*** Provided information Section Begins ***

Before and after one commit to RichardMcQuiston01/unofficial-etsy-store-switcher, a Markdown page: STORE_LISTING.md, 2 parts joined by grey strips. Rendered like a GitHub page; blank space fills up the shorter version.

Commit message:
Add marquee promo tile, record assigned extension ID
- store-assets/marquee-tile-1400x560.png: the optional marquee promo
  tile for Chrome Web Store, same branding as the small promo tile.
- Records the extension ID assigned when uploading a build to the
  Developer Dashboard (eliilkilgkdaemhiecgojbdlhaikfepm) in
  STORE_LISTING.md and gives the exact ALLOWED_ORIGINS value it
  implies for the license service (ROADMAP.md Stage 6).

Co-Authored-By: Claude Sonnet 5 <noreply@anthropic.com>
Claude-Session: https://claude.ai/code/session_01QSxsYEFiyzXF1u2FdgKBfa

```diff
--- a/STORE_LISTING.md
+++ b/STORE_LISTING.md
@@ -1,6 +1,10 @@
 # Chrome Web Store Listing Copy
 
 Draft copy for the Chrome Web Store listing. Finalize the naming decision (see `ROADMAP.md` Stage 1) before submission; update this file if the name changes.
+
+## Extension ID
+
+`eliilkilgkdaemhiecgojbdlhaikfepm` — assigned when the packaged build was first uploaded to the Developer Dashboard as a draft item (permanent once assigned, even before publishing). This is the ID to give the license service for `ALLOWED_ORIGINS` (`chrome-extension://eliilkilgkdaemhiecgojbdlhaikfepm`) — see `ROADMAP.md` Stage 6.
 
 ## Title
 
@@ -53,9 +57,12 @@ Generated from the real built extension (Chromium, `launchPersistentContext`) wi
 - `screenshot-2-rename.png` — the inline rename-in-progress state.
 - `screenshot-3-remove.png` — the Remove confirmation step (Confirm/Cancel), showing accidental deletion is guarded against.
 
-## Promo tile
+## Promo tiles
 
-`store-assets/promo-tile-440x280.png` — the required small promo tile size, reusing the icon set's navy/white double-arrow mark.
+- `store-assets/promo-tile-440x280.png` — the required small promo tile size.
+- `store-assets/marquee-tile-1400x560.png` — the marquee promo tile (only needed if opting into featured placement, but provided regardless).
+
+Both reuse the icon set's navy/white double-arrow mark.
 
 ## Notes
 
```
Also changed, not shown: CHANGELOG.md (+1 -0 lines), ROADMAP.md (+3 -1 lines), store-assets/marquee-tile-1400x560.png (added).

*** Provided information Section Ends ***

**Task statement**. The word is "ROADMAP". Copy every line above where it appears.

**Written answer**.
  implies for the license service (ROADMAP.md Stage 6).
 Draft copy for the Chrome Web Store listing. Finalize the naming decision (see `ROADMAP.md` Stage 1) before submission; update this file if the name changes.
+`eliilkilgkdaemhiecgojbdlhaikfepm` — assigned when the packaged build was first uploaded to the Developer Dashboard as a draft item (permanent once assigned, even before publishing). This is the ID to give the license service for `ALLOWED_ORIGINS` (`chrome-extension://eliilkilgkdaemhiecgojbdlhaikfepm`) — see `ROADMAP.md` Stage 6.
Also changed, not shown: CHANGELOG.md (+1 -0 lines), ROADMAP.md (+3 -1 lines), store-assets/marquee-tile-1400x560.png (added).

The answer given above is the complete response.